16 January, 2008

"Everyone knows..."

[Update/clarification here]

Over at Blonde Sagacity, Ala is getting hammered for her opinion of men.

"If your girlfriend or wife would never know about it, would you have a one-night stand with a smoking hot stranger?"

No: 70%
Yes: 30%" (source)

Are you kidding me? ...There isn't a man out that wouldn't do it if there was NO WAY he'd get caught.

Her male commenters disagree. Strongly.
ALa, what a disgusting, judgmental opinion. How disappointing...

I have led courses for years for couples. My experience is exactly the opposite. Sorry.

Most women cheat at some point in their marriage. Oh, they have it very well justified. " *whine* He didn't... He just wasn't... He never..."

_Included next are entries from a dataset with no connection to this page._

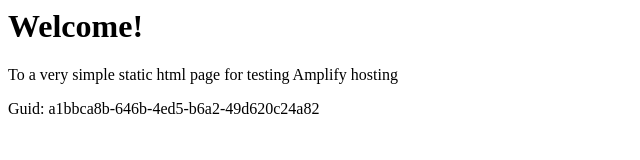
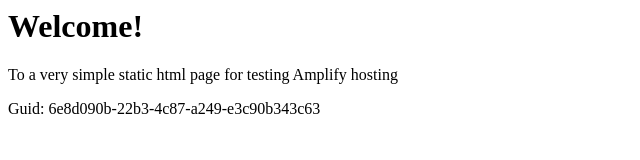
Before and after one commit to aws-aemilia-gru/Github-PR-Commit-Integration-Test-DoNotTouch-GitHubWebhookPushCanaryTest-v1-prod-sa-east-1, a website: page src/index.html in a window 1280 px wide. Shown: the full height of the page, 0-640 px from the left. Drawn offline with Linux system fonts and the light colour scheme.

Commit message:
commit from integ tests

```diff
--- a/src/index.html
+++ b/src/index.html
@@ -12,6 +12,6 @@
 <body>
     <h1>Welcome!</h1>
     <p>To a very simple static html page for testing Amplify hosting</p>
-    <p>Guid: a1bbca8b-646b-4ed5-b6a2-49d620c24a82</p></body>
+    <p>Guid: 6e8d090b-22b3-4c87-a249-e3c90b343c63</p></body>
 
 </html>
```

And yet, *yuk, yuk* men are constantly accused and joked about because "everyone knows" they cheat.

I find that offensive.

I don't care who you put in front of me. I would never betray my word to Mrs. Foxy. EVER. - Foxy Wizard
I made a promise to her and am committed to her alone. this isn't about guilt or anything else, this is about being a man. -

I wouldn't do it. Just not worth it. Guilt would kill me. - Nate

Every day after, when I gave her a hug, a kiss, and told her how much I love her, I'd be reminded of the promise I'd broken.

And every day that I didn't tell her, when I gave her that kiss, I'd feel like I was continuing to delude and lie to her.

It's not worth it. - Steve

Being female, a male friend's thoughts regarding having cheated on his wife is not a topic I often encounter. But the few I do know of were tortured by guilt for both the personal failing aspect of it and the pain it caused the ones they love. Testimony to the truth of the poll, and Ala's commenters...

But still, the comments were a slap in the face to me. I beg the truth that many (not all!) unmarried men my age are either gay, still immature or not well-suited to marriage (to put it nicely). So, hopefully I have reason to be forgiven for allowing my opinion of men's intentions and capacity for constancy to slide in recent years. But upon recent introspection, I found that I had come to assume the negative rather than the positive on the topic of men, been rather sexist in my views. Were you to ask me, I'd have said nothing derogatory, and believed I was being honest. But I wonder...

Warning: navel-gazing and "girl talk" in the "read more" section...

A male friend (remarking on his fascination upon discovering that I was far more complex than he had suspected) once pointed out to me that outside of intimate relationships, we humans rarely give each other credit for being the complicated creatures we each think ourselves; we don't assume the same depth of emotion and breadth of thought in others that we allow ourselves. Add to that the mystery the opposite sex seems to be to all of us, and is it surprising we singles manage to frustrate and antagonize each other so much? (Men and women in successful, very-long-term relationships seem to know how to respect what they don't understand. Those of us without that experience are still learning).

I've been certainly guilty of underestimating/simplifying men in times past. And more recently, as friends have smacked me upside the head over my lack of welcoming response to a flirtation. I had even gone so far as to write with a dismissive wave of hand, "Naval Officers... Pfffttt!"

Who knows whether the flirter I described really meant it or not. Sure, I primarily blame a lack of self-confidence for my default assumption that he didn't mean it, but whatever doubt that could remain was quickly covered by my bigotry-tinged perspective on 40-something single men (particularly of his profession). And so, I gave him no encouragement.

Not fair play on my part, is it? Several married male friends have since pointed out to me how "risky" it is for a man to cross the final line and ask directly for a phone number, which is why they usually didn't. No wonder, if that's the perspective they're up against.

Then again, I can let myself off the hook rather easily: All the good ones are taken, right? [said with lightness/irony]

It's a fine line we older, unattached women walk: on one hand, open enough to be inviting; on the other, self-protected against the smooth types who know how to manipulate our vulnerability. One side of the line (just cut 'em all off at the knees) is easy and lonely, the other (open to the possibilities) is dangerous and holds narrowing odds of success.

Okay, I've officially depressed myself. :P Me? I'm gonna go live my life. If there actually exists a good man out there worthy of my attention, he'll have to figure out how to distract me from it. I'll try not to cut you off at the knees, but... good luck, sir.